Minister for Indigenous Australians, Ken Wyatt has suggested such a ‘Voice’ could be legislated rather than embedded within our constitution.
However, before we debate how, and in what form a ‘Voice’ might be implemented, we need to discuss some important aspects.
The first matter of concern, who was representing me when the all big decisions were being made?
Going back to 2017 when the First Nations National Constitutional Convention was held at Uluru, the representatives in attendance were invited by nominees of the Referendum Council; and not elected by Indigenous people.
Much of the media attention has ignored the fact that there were and still are dissenting – and unheard – Indigenous voices throughout the entire process of the development of the Uluru Statement of the Heart.
Secondly, for far too long Aboriginal people have been portrayed as being one homogenous group of people who all think the same; and the Uluru Statement has now further entrenched this idea. The reality is, this could not be further from the truth.
We don’t have one voice and we never have. This has been a construct that undermines us.
The Palawa of Tasmania have real, genuine problems that need to be addressed. At the other end of the country, the Tiwi also have real, genuine problems that need to be addressed. And in the middle there are the Warlpiri, with their own set of real problems. And many other group with their own problems as well.
To try to put them all in the one basket and to treat them as if they are all the same is a grotesque denial of their rights to see themselves as different and distinct linguistic and cultural groups, with their own distinct histories of contact with Europeans and experience of colonisation.

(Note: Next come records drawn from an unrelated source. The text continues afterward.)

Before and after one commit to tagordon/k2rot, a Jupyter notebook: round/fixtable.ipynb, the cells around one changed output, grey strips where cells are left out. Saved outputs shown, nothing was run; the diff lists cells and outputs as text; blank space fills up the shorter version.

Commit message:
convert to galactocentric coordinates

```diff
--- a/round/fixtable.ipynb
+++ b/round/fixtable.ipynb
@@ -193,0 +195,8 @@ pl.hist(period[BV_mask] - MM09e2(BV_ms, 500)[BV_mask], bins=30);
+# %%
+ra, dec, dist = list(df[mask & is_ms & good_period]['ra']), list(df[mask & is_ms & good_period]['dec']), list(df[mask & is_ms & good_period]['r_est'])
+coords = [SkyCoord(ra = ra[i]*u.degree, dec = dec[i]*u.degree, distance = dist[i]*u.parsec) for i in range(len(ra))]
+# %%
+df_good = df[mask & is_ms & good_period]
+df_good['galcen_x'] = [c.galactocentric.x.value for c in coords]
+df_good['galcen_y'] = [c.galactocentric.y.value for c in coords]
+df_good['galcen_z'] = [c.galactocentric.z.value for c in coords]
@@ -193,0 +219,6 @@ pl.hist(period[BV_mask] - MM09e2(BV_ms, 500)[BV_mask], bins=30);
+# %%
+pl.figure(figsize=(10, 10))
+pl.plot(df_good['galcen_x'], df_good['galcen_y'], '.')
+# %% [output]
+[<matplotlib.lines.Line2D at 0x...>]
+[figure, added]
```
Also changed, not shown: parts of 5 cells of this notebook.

We would not want to send Tiwi and Warlpiri to Tasmania to sort out their problems for them and we wouldn’t expect Palawa to come to the NT to sort out the problems of remote communities. Each of these groups are the only ones who can solve their own problems in their own unique way.
And what of our non-Indigenous loved ones and relatives. A clear majority of those who identify as Indigenous now have children with those who don’t. In the southern cities of Sydney and Melbourne, over 80% of Indigenous people are coupled with non-Indigenous partners and have children. Roughly the same percentage of their children identify as Indigenous.
Do our non-Indigenous loved ones have no say in the future of their own children and grandchildren?
Thirdly, as Indigenous people, we all know that those with powerful positions within our communities tend to have most of the resources and most of the control. Those who have managed to take advantage of the plentiful resources available in the Aboriginal industry have done so without effecting much change for the most vulnerable.
Do we imagine that a ‘Voice’ will empower the marginalised or will it entrench those who already maintain control of the resources that flow into Aboriginal disadvantage? While there are many community controlled organisations working tirelessly to stem disadvantage, we are acutely aware of those embedded within some Aboriginal organisations and institutions, who are there for their own personal and financial gains.
Will yet another bureaucracy such as a legislated ‘Voice’ simply give more power to those who haven’t yet demonstrated that they can solve the critical issues our marginalised Australians are faced with?
Truth telling is as much a responsibility we should put upon ourselves as it is for our entire nation in understanding our combined history. The real question — which did not appear in the Uluru Statement — is ‘what are we going to do for ourselves?’
In practical terms, stripping back bureaucracy to support grassroots decision-making from community to community suggests real empowerment — as opposed to an umbrella ‘Voice’ that we will never truly gain consensus on, because we are not simply one people.
These issues require robust debate so as not to push this process along blindly, and then suffer the consequences later.